Federal officials have not yet ventured further than to say that public health measures like physical distancing could be in place for weeks or months to stave off a surge that would cripple the health-care system, with an estimation early on in the outbreak that between 30 and 70 per cent of Canadians could contract the virus.
Canada's Chief Officer of Public Health Dr. Theresa Tam stressed on Friday that Canadians "must take this disease seriously," saying she knows it is a “frustrating time as we continue with strict public health measures while waiting for signs of improvements.”
PUSH FOR SUPPLIES CONTINUES
On Thursday evening Trudeau held a two hour call with Deputy Prime Minister Chrystia Freeland and Canada’s premiers on the pandemic situation.
According to a summary of the meeting released by the PMO, both the federal and provincial leaders “reaffirmed their commitment to continued collaboration and coordination,” and discussed the ongoing stockpiling of medical supplies and protective gear.
The call also included a discussion about sharing information, and the emergency actions already taken by the various provinces and territories.
On the ongoing procurement, Trudeau announced Friday that the federal government has signed an agreement with Amazon Canada to manage the distribution of this essential equipment to the provinces and territories.
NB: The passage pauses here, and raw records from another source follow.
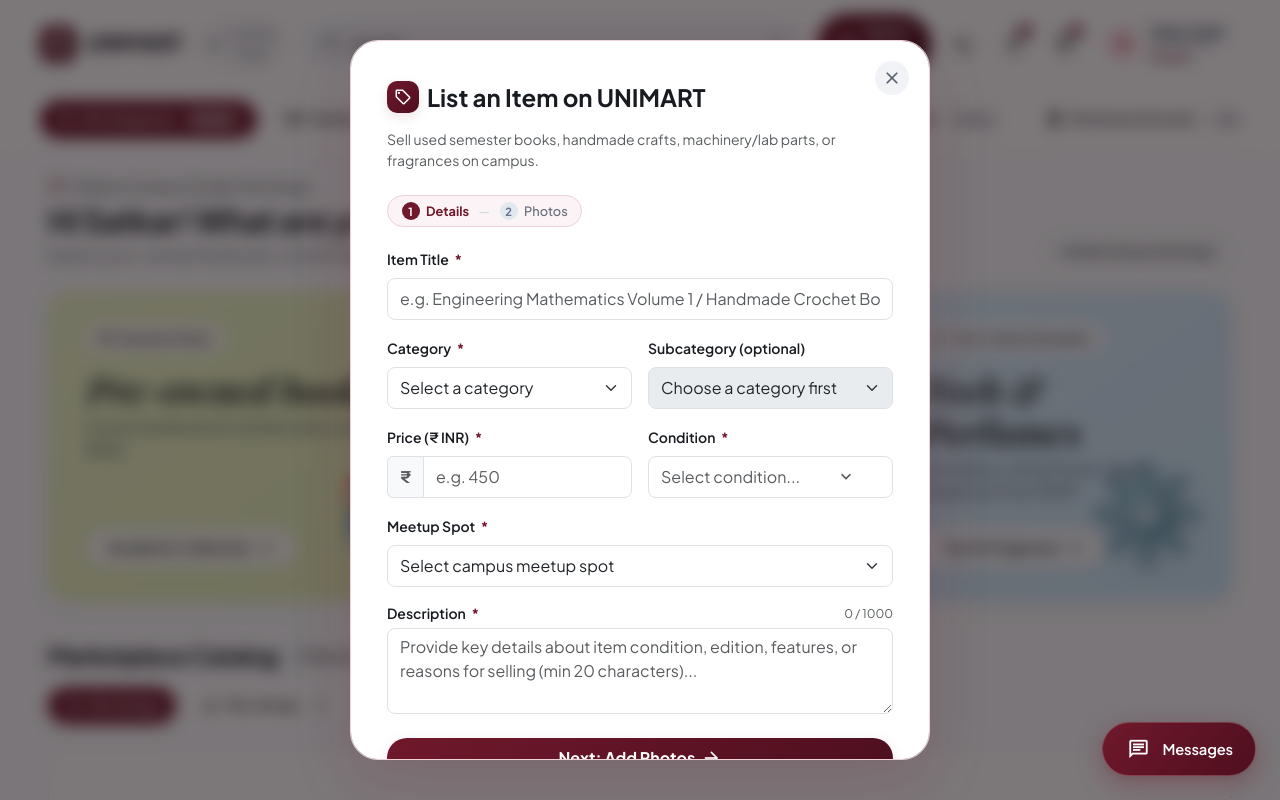
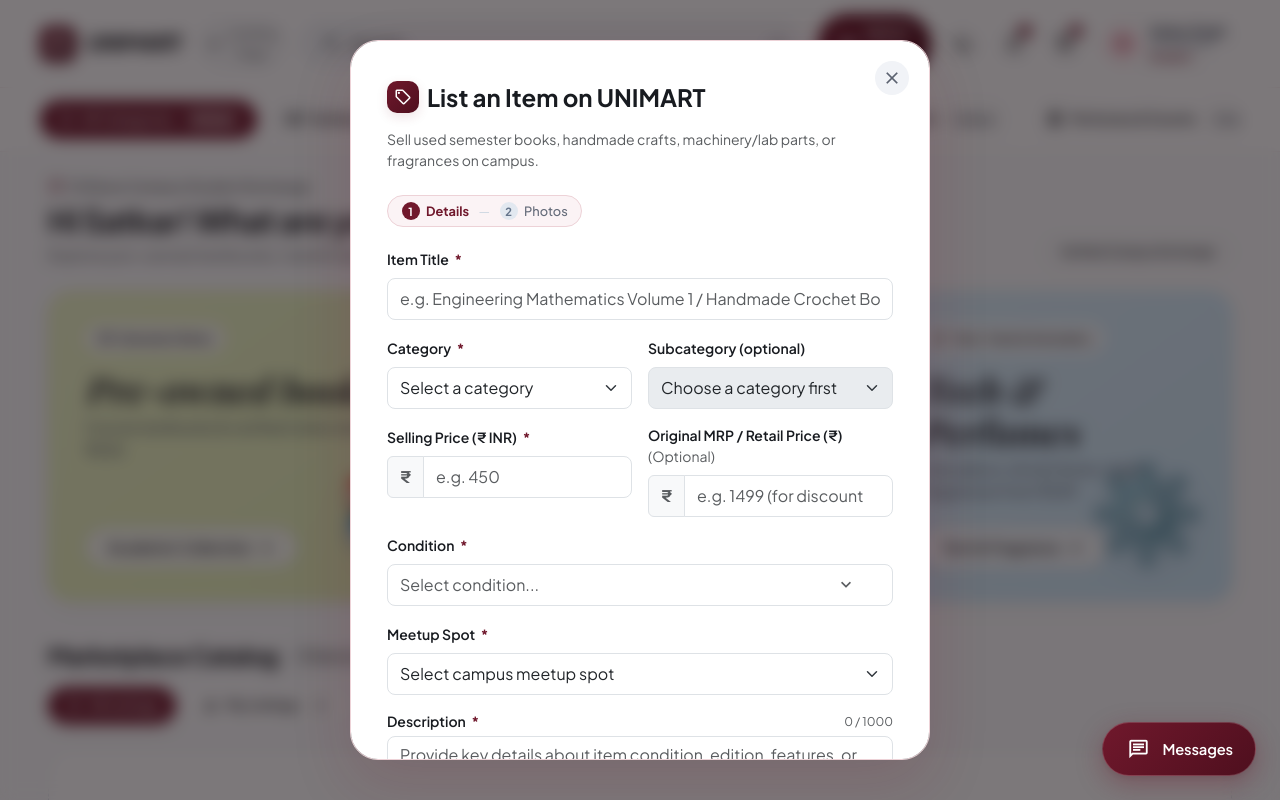
Before and after one commit to gagan069/UniMart, a React (Vite) app in the folder test-file-1/: page / in a window 1280 px wide. Both pictures are taken after typing "Sample" into the empty fields and a click on the button "Listing form". Built offline with nearby package versions, Linux system fonts and the light colour scheme; a web font is replaced by a local one.

Commit message:
fix: dynamic seller name (Bug 5) and accurate optional discount calculation (Bug 6)

```diff
--- a/test-file-1/src/Dashboard.jsx
+++ b/test-file-1/src/Dashboard.jsx
@@ -75,6 +75,23 @@
   return matched ? matched.id : 'books-notes';
 };
 
+export const getDisplaySellerName = (item, currentUser) => {
+  if (!item?.seller) return 'Campus Member';
+  const baseName = item.seller.replace(/\s*\(You\)/i, '').trim();
+  const isOwner = currentUser && (
+    item.seller_id === currentUser.id ||
+    baseName.toLowerCase() === (currentUser.name || '').toLowerCase()
+  );
+  return isOwner ? `${baseName} (You)` : baseName;
+};
+
+export const isUserListingOwner = (item, currentUser) => {
+  if (!currentUser) return false;
+  if (item.seller_id === currentUser.id) return true;
+  const baseName = (item.seller || '').replace(/\s*\(You\)/i, '').trim().toLowerCase();
+  return Boolean(currentUser.name && baseName === currentUser.name.toLowerCase());
+};
+
 export default function Dashboard({ onGoToLogin }) {
   const { theme, toggleTheme } = useTheme();
   const { user, login, logout, switchAccount, seededUsers } = useAuth() || {};
@@ -114,12 +131,13 @@
     category_id: '',
     subcategory_id: null,
     price: '',
+    origPrice: '',
     condition: '',
     hasNotes: false,
     meetupSpot: '',
     customMeetupSpot: '',
     description: '',
-    seller: 'Satkar (You)',
+    seller: user?.name || 'Campus Student',
     photos: []
   });
   const [formErrors, setFormErrors] = useState({});
@@ -562,9 +580,10 @@
 
       // Rule: If ONLY the price was updated, auto-accept immediately and keep listing active
       if (!isContentChanged && isPriceChanged) {
+        const parsedOrig = formData.origPrice ? Number(formData.origPrice) : (existingItem?.origPrice || null);
         updateListing(editingId, {
           price: newPrice,
-          origPrice: Math.round(newPrice * 1.35),
+          origPrice: parsedOrig && parsedOrig > newPrice ? parsedOrig : (existingItem?.origPrice && existingItem.origPrice > newPrice ? existingItem.origPrice : null),
           category_id: existingCatId
         });
 
@@ -602,6 +621,8 @@
         badge: existingItem.badge === 'Waiting for Approval' ? 'Verified' : (existingItem.badge || 'Verified')
       };
 
+      const parsedOrig = formData.origPrice ? Number(formData.origPrice) : (existingItem?.origPrice || null);
+
       // Rule: Except for price, whenever we edit the product send a request to the admin panel under "Pending Approvals"
       updateListing(editingId, {
         title: formData.title.trim(),
@@ -609,7 +630,7 @@
         category_id: formData.category_id,
         subcategory_id: formData.subcategory_id || null,
         price: newPrice,
-        origPrice: Math.round(newPrice * 1.35),
+        origPrice: parsedOrig && parsedOrig > newPrice ? parsedOrig : null,
         condition: formData.condition,
         icon: categoryIcon,
         categoryTheme: categoryTheme,
@@ -617,6 +638,7 @@
         image: formData.photos[0] || imgCalcBook,
         photos: formData.photos,
         description: formData.description,
+        seller: user?.name || (existingItem?.seller ? existingItem.seller.replace(/\s*\(You\)/i, '').trim() : 'Campus Student'),
         status: 'pending', // ⏳ Sent to admin panel under Pending Approvals!
         badge: 'Waiting for Approval',
         pendingType: 'edit',
@@ -647,9 +669,9 @@
       category_id: formData.category_id,
       subcategory_id: formData.subcategory_id || null,
       price: Number(formData.price),
-      origPrice: Math.round(Number(formData.price) * 1.35),
+      origPrice: formData.origPrice && Number(formData.origPrice) > Number(formData.price) ? Number(formData.origPrice) : null,
       condition: formData.condition,
-      seller: user?.name ? `${user.name} (You)` : 'Satkar (You)',
+      seller: user?.name || 'Campus Student',
       icon: categoryIcon,
       categoryTheme: categoryTheme,
       badge: 'Waiting for Approval',
@@ -707,12 +729,13 @@
       category_id: categoryId,
       subcategory_id: item.subcategory_id || '',
       price: String(item.price),
+      origPrice: item.origPrice ? String(item.origPrice) : '',
       condition: item.condition || 'Like New',
       hasNotes: Boolean(item.notes),
       meetupSpot: isKnownSpot ? item.notes : item.notes ? 'Other' : 'Library Entrance',
       customMeetupSpot: isKnownSpot ? '' : item.notes || '',
       description: item.description || '',
-      seller: item.seller || (user?.name ? `${user.name} (You)` : 'Satkar (You)'),
+      seller: item.seller ? item.seller.replace(/\s*\(You\)/i, '').trim() : (user?.name || 'Campus Student'),
       photos: photosList
     });
 
@@ -775,7 +798,7 @@
       });
       return;
     }
-    if (item.seller_id === user.id || (item.seller && item.seller.includes('(You)'))) {
+    if (isUserListingOwner(item, user)) {
       setAdminAlert({
         type: 'info',
         text: 'This is your own listing! You can manage it under "My Listings".'
@@ -843,12 +866,13 @@
       category_id: '',
       subcategory_id: null,
       price: '',
+      origPrice: '',
       condition: '',
       hasNotes: false,
       meetupSpot: '',
       customMeetupSpot: '',
       description: '',
-      seller: user?.name ? `${user.name} (You)` : 'Satkar (You)',
+      seller: user?.name || 'Campus Student',
       photos: []
     });
     setFormErrors({});
@@ -1529,7 +1553,8 @@
         ) : (
           <div className="unimart-products-grid">
             {filteredProducts.map((item) => {
-              const discountPct = Math.round(((item.origPrice - item.price) / item.origPrice) * 100);
+              const hasDiscount = typeof item.origPrice === 'number' && !isNaN(item.origPrice) && item.origPrice > item.price;
+              const discountPct = hasDiscount ? Math.round(((item.origPrice - item.price) / item.origPrice) * 100) : 0;
               const photosList = item.photos && item.photos.length > 0 ? item.photos : (item.image ? [item.image] : []);
               const activePhotoIdx = cardPhotoIndex[item.id] || 0;
               const currentImg = photosList[activePhotoIdx] || item.image;
@@ -1655,15 +1680,15 @@
                         <div className="d-flex justify-content-between align-items-center mb-1">
                           <div className="unimart-seller-info">
                             <span className="material-symbols-outlined" style={{ fontSize: '15px' }}>person</span>
-                            <span>{item.seller}</span>
-                          </div>
-                          {(!user || (item.seller_id !== user.id && !item.seller?.includes('(You)'))) && (
+                            <span>{getDisplaySellerName(item, user)}</span>
+                          </div>
+                          {!isUserListingOwner(item, user) && (
                             <button
                               type="button"
                               className="unimart-card-quick-chat-btn"
                               onClick={(e) => handleChatClick(e, item)}
-                              title={`Chat with ${item.seller}`}
-                              aria-label={`Chat with seller ${item.seller}`}
+                              title={`Chat with ${getDisplaySellerName(item, user)}`}
+                              aria-label={`Chat with seller ${getDisplaySellerName(item, user)}`}
                             >
                               <span className="material-symbols-outlined" style={{ fontSize: '13px' }}>chat</span>
                               <span>Chat</span>
@@ -1677,10 +1702,10 @@
                             <span className="unimart-current-price">
                               {item.price === 0 ? 'Free' : `₹${item.price.toLocaleString('en-IN')}`}
                             </span>
-                            {item.origPrice && (
+                            {hasDiscount && (
                               <span className="unimart-orig-price">₹{item.origPrice.toLocaleString('en-IN')}</span>
                             )}
-                            {discountPct > 0 && (
+                            {hasDiscount && discountPct > 0 && (
                               <span className="unimart-discount-tag">{discountPct}% OFF</span>
                             )}
                             {item.isNegotiable && (
@@ -1733,7 +1758,7 @@
                       </h6>
                       <div className="unimart-expanded-meta">
                         <span className="material-symbols-outlined" style={{ fontSize: '15px' }}>badge</span>
-                        <span style={{ fontSize: '0.78rem', marginLeft: '6px' }}>{item.seller}</span>
+                        <span style={{ fontSize: '0.78rem', marginLeft: '6px' }}>{getDisplaySellerName(item, user)}</span>
                       </div>
                       <p className="unimart-expanded-desc">
                         {item.description || (item.notes ? `Includes: ${item.notes}. ` : '') + `Verified pre-owned item in ${(item.condition || '').toLowerCase()} condition.`}
@@ -1987,11 +2012,11 @@
                   </div>
                 )}
 
-                {/* Price & Condition Row */}
+                {/* Price & Original Price Row */}
                 <div className="row g-3 mb-3">
                   <div className="col-md-6">
                     <label className="form-label small fw-semibold" htmlFor="listing-price">
-                      Price (₹ INR) <span className="unimart-req-asterisk">*</span>
+                      Selling Price (₹ INR) <span className="unimart-req-asterisk">*</span>
                     </label>
                     <div className="input-group">
                       <span className="input-group-text bg-light text-muted fw-bold">₹</span>
@@ -2015,6 +2040,27 @@
                   </div>
 
                   <div className="col-md-6">
+                    <label className="form-label small fw-semibold" htmlFor="listing-orig-price">
+                      Original MRP / Retail Price (₹) <span className="text-muted fw-normal">(Optional)</span>
+                    </label>
+                    <div className="input-group">
+                      <span className="input-group-text bg-light text-muted fw-bold">₹</span>
+                      <input
+                        type="number"
+                        id="listing-orig-price"
+                        min="1"
+                        max="200000"
+                        placeholder="e.g. 1499 (for discount tag)"
+                        className="form-control rounded-end-3 py-2"
+                        value={formData.origPrice || ''}
+                        onChange={(e) => handleFieldChange('origPrice', e.target.value)}
+                      />
+                    </div>
+                  </div>
+                </div>
+
+                {/* Condition */}
+                <div className="mb-3">
                   <label className="form-label small fw-semibold" htmlFor="listing-condition-trigger">
                     Condition <span className="unimart-req-asterisk">*</span>
                   </label>
@@ -2069,7 +2115,6 @@
                       {formErrors.condition}
                     </div>
                   )}
-                  </div>
                 </div>
 
                 {/* Meetup Spot */}
--- a/test-file-1/src/context/ListingsContext.jsx
+++ b/test-file-1/src/context/ListingsContext.jsx
@@ -92,7 +92,7 @@
     price: 380,
     origPrice: 1100,
     condition: 'Good',
-    seller: 'Satkar Singh (You)',
+    seller: 'Satkar Singh',
     icon: 'menu_book',
     categoryTheme: 'theme-academic',
     badge: 'Semester Bestseller',
@@ -128,7 +128,7 @@
     price: 1150,
     origPrice: 2400,
     condition: 'Like New',
-    seller: 'Satkar Singh (You)',
+    seller: 'Satkar Singh',
     icon: 'precision_manufacturing',
     categoryTheme: 'theme-tech',
     badge: 'Verified Working',
```
Lines whose indentation alone changed are shown as unchanged.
Various regions and municipalities continue to express concerns about supply shortages and this week the federal government said it is aggressively pushing forward with procuring more.
Though, personal protective gear is now being sold at inflated prices, in a competitive global market with countries worldwide vying for the much-needed supplies, Health Minister Patty Hajdu said.
Late Thursday, U.S. President Donald Trump invoked the Defense Production Act and requested manufacturing giant 3M cease exports of U.S.-made N95 face masks to Canada despite the company’s warning of “humanitarian implications.”
Trudeau faced questions about the impact this will have on Canada getting the life-saving protective gear that front-line staff need.
He said it would be “a mistake” to reduce the amount of goods exchanged across the Canada-U.S. border, and said it would be a move that “could hurt Americans as much as it hurts anybody else.”
Awaiting a recall of Parliament to pass the major expansion of the wage subsidy program, outgoing Conservative Leader Andrew Scheer said Friday that his caucus wants the government to be more transparent and accountable.
He’s suggesting some form of daily “accountability sessions” where the ministers take questions from opposition MPs, but also wants to see the current modelling and projections that show the federal scope of the pandemic over the next six months.
“Mr. Trudeau says his government is being guided by the evidence, so it’s time to release that evidence,” Scheer said.